Exercise requirements: All of the data that follows should be retyped exactly as it appears.

Source data:
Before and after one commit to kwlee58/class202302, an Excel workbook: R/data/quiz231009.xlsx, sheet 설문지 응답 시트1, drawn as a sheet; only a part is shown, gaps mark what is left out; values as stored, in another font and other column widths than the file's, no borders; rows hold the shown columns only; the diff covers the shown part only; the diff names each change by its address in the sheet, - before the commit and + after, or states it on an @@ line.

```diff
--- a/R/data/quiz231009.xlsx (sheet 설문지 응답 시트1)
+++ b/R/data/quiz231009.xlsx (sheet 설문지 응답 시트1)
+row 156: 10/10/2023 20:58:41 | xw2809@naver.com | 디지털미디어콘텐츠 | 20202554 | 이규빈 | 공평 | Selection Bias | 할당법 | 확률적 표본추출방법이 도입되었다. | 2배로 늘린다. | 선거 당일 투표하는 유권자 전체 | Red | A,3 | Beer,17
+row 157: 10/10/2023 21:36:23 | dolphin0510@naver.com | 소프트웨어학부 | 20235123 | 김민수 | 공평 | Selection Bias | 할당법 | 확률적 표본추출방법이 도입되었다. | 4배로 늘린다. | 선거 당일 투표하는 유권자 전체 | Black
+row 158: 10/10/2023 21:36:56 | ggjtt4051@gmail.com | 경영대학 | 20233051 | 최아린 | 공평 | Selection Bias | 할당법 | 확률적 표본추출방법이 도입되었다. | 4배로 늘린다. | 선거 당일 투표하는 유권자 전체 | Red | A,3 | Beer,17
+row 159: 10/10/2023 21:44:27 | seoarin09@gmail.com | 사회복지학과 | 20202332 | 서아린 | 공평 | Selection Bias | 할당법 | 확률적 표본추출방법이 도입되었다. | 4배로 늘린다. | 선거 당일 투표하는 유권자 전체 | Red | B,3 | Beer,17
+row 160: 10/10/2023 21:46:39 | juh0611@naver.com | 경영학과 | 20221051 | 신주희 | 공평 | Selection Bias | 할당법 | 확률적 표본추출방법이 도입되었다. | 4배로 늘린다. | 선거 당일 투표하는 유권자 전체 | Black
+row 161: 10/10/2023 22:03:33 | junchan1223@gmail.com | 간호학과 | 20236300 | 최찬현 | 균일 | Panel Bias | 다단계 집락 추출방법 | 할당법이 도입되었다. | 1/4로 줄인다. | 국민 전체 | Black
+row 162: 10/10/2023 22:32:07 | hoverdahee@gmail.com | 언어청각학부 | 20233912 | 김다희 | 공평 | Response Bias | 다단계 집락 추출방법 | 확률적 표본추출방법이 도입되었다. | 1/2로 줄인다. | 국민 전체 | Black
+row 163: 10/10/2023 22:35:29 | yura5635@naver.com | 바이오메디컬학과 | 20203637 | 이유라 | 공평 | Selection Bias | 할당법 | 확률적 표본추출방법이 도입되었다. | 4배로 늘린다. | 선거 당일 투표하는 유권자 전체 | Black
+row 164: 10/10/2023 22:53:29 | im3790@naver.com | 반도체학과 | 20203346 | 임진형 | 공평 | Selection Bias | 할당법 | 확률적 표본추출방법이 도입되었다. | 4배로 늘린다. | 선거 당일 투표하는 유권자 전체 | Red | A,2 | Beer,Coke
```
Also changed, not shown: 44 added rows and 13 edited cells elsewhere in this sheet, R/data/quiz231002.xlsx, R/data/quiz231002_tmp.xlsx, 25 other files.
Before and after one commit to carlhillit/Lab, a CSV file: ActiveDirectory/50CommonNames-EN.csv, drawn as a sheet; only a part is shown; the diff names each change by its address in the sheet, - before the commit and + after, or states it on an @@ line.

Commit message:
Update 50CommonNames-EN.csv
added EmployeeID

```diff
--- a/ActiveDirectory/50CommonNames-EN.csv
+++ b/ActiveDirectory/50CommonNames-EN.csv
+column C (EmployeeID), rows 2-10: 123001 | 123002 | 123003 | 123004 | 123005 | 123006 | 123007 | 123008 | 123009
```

Your solution:
Before and after one commit to kwlee58/class202302, an Excel workbook: R/data/quiz231009.xlsx, sheet 설문지 응답 시트1, drawn as a sheet; only a part is shown, gaps mark what is left out; values as stored, in another font and other column widths than the file's, no borders; rows hold the shown columns only; the diff covers the shown part only; the diff names each change by its address in the sheet, - before the commit and + after, or states it on an @@ line.

```diff
--- a/R/data/quiz231009.xlsx (sheet 설문지 응답 시트1)
+++ b/R/data/quiz231009.xlsx (sheet 설문지 응답 시트1)
+row 156: 10/10/2023 20:58:41 | xw2809@naver.com | 디지털미디어콘텐츠 | 20202554 | 이규빈 | 공평 | Selection Bias | 할당법 | 확률적 표본추출방법이 도입되었다. | 2배로 늘린다. | 선거 당일 투표하는 유권자 전체 | Red | A,3 | Beer,17
+row 157: 10/10/2023 21:36:23 | dolphin0510@naver.com | 소프트웨어학부 | 20235123 | 김민수 | 공평 | Selection Bias | 할당법 | 확률적 표본추출방법이 도입되었다. | 4배로 늘린다. | 선거 당일 투표하는 유권자 전체 | Black
+row 158: 10/10/2023 21:36:56 | ggjtt4051@gmail.com | 경영대학 | 20233051 | 최아린 | 공평 | Selection Bias | 할당법 | 확률적 표본추출방법이 도입되었다. | 4배로 늘린다. | 선거 당일 투표하는 유권자 전체 | Red | A,3 | Beer,17
+row 159: 10/10/2023 21:44:27 | seoarin09@gmail.com | 사회복지학과 | 20202332 | 서아린 | 공평 | Selection Bias | 할당법 | 확률적 표본추출방법이 도입되었다. | 4배로 늘린다. | 선거 당일 투표하는 유권자 전체 | Red | B,3 | Beer,17
+row 160: 10/10/2023 21:46:39 | juh0611@naver.com | 경영학과 | 20221051 | 신주희 | 공평 | Selection Bias | 할당법 | 확률적 표본추출방법이 도입되었다. | 4배로 늘린다. | 선거 당일 투표하는 유권자 전체 | Black
+row 161: 10/10/2023 22:03:33 | junchan1223@gmail.com | 간호학과 | 20236300 | 최찬현 | 균일 | Panel Bias | 다단계 집락 추출방법 | 할당법이 도입되었다. | 1/4로 줄인다. | 국민 전체 | Black
+row 162: 10/10/2023 22:32:07 | hoverdahee@gmail.com | 언어청각학부 | 20233912 | 김다희 | 공평 | Response Bias | 다단계 집락 추출방법 | 확률적 표본추출방법이 도입되었다. | 1/2로 줄인다. | 국민 전체 | Black
+row 163: 10/10/2023 22:35:29 | yura5635@naver.com | 바이오메디컬학과 | 20203637 | 이유라 | 공평 | Selection Bias | 할당법 | 확률적 표본추출방법이 도입되었다. | 4배로 늘린다. | 선거 당일 투표하는 유권자 전체 | Black
+row 164: 10/10/2023 22:53:29 | im3790@naver.com | 반도체학과 | 20203346 | 임진형 | 공평 | Selection Bias | 할당법 | 확률적 표본추출방법이 도입되었다. | 4배로 늘린다. | 선거 당일 투표하는 유권자 전체 | Red | A,2 | Beer,Coke
```
Also changed, not shown: 44 added rows and 13 edited cells elsewhere in this sheet, R/data/quiz231002.xlsx, R/data/quiz231002_tmp.xlsx, 25 other files.
Before and after one commit to carlhillit/Lab, a CSV file: ActiveDirectory/50CommonNames-EN.csv, drawn as a sheet; only a part is shown; the diff names each change by its address in the sheet, - before the commit and + after, or states it on an @@ line.

Commit message:
Update 50CommonNames-EN.csv
added EmployeeID

```diff
--- a/ActiveDirectory/50CommonNames-EN.csv
+++ b/ActiveDirectory/50CommonNames-EN.csv
+column C (EmployeeID), rows 2-10: 123001 | 123002 | 123003 | 123004 | 123005 | 123006 | 123007 | 123008 | 123009
```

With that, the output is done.